July 14, 2005
Jury Duty - In search of Banh Mi
Jury duty in Manhattan is boring, but in all fairness, they've made it easier each time I have served. They now discharge jurors after two days if not picked for trial, however two days service only exempts you for two years. The law changed last September, but a serving on a three to eight day trial exempts you for four years and eight or more days exempts for six years. In the jury area at 111 Centre Street there is a work room with carrels with power outlets and miraculously, Ethernet cables. Get there early if you want one; there are only about 12 powered and wired carrels. The experience is quintessentially New York; the building itself is not equipped to handle the traffic going through it, especially the elevators. The two supervisors of the juror room are both crusty and affable.

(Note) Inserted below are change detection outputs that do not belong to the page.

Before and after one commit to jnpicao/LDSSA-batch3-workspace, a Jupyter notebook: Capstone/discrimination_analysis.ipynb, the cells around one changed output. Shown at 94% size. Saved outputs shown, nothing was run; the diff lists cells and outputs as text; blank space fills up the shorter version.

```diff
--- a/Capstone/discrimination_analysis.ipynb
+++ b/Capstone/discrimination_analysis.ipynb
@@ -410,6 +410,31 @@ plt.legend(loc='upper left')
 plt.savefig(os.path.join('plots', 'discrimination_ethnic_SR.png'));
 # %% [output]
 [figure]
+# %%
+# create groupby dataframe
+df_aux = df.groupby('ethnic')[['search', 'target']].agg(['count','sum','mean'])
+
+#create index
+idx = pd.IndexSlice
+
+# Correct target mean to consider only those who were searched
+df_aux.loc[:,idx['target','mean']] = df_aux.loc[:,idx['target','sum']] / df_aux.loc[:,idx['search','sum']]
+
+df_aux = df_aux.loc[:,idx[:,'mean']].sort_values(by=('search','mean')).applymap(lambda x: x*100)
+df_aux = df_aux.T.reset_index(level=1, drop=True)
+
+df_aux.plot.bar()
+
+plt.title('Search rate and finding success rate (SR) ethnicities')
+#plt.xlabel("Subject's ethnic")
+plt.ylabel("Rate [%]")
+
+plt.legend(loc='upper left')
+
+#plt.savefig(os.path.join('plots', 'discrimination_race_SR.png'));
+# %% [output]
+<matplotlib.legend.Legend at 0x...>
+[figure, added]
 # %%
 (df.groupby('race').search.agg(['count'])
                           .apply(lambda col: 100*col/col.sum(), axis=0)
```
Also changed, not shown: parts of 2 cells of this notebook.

They treat jury orientation as a comic monologue and we're the captive audience.
Please be sure to sign in even if you are late. If you do not sign in, you will be marked absent and have to repeat service. People who have forgotten to sign in often approach the desk filled with irritation, and on the other side, we court officers sit here, filled with self-righteousness.It's really not bad.
Yesterday they let us out for lunch from noon to 2, so I went home as I had forgotten my umbrella and cell phone. Today I was determined to treat myself to a meal in Chinatown, one of the few perks of jury service. My usual spot would have been Nha Trang, about two blocks from 111 Centre (go through the unfortunately named Bernard Kerik complex of the jail). This time I was determined to go to Saigon Banh Mi. (Scroll about 1/4 way down)
Saigon Banh Mi is farther into Chinatown, on East Broadway a few blocks from Golden Unicorn, our usual dim sum spot. I'm not sure of the route from the courthouses to East Broadway except that I needed to head east. Wandering eastwards through Chinatown is interesting in itself but by the entrance to the Manhattan Bridge I knew that I didn't have a clue where I was going. So I called the perennially stylish Eve Ng, who, as she said "can walk through Chinatown blindfolded". As well as east, I had headed north instead of south and Eve chatted with me and navigated me via cell phone to the East Broadway Mall . . . Where a sign said that Saigon Banh Mi had moved to 138-01 Mott Street. I was not only crushed, but sweaty, and robbed of my will to eat Banh Mi.
On Eve's advice as I walked back toward the courthouse I stopped in at a little storefront on Mosco Street between Mulberry and Mott that has a little sign out front saying "Fried Dumpling". Inside they sell four round fried pork buns or five crescent shaped potstickers for a dollar. Business with white pussyboys is conducted in sign language. I had the potstickers. They are freshly made in the little infernally hot store and they're pretty darn good for a buck. Nha Trang had a line waiting to eat, but New Pasteur right next door is also very good and not quite as crowded. I had my usual, Com Bo Luc Lac - Beef cubes and rice - $5. I live for Bo Luc Lac.
Posted by Leigh Witchel at July 14, 2005 5:19 PM
TrackBack URL for this entry: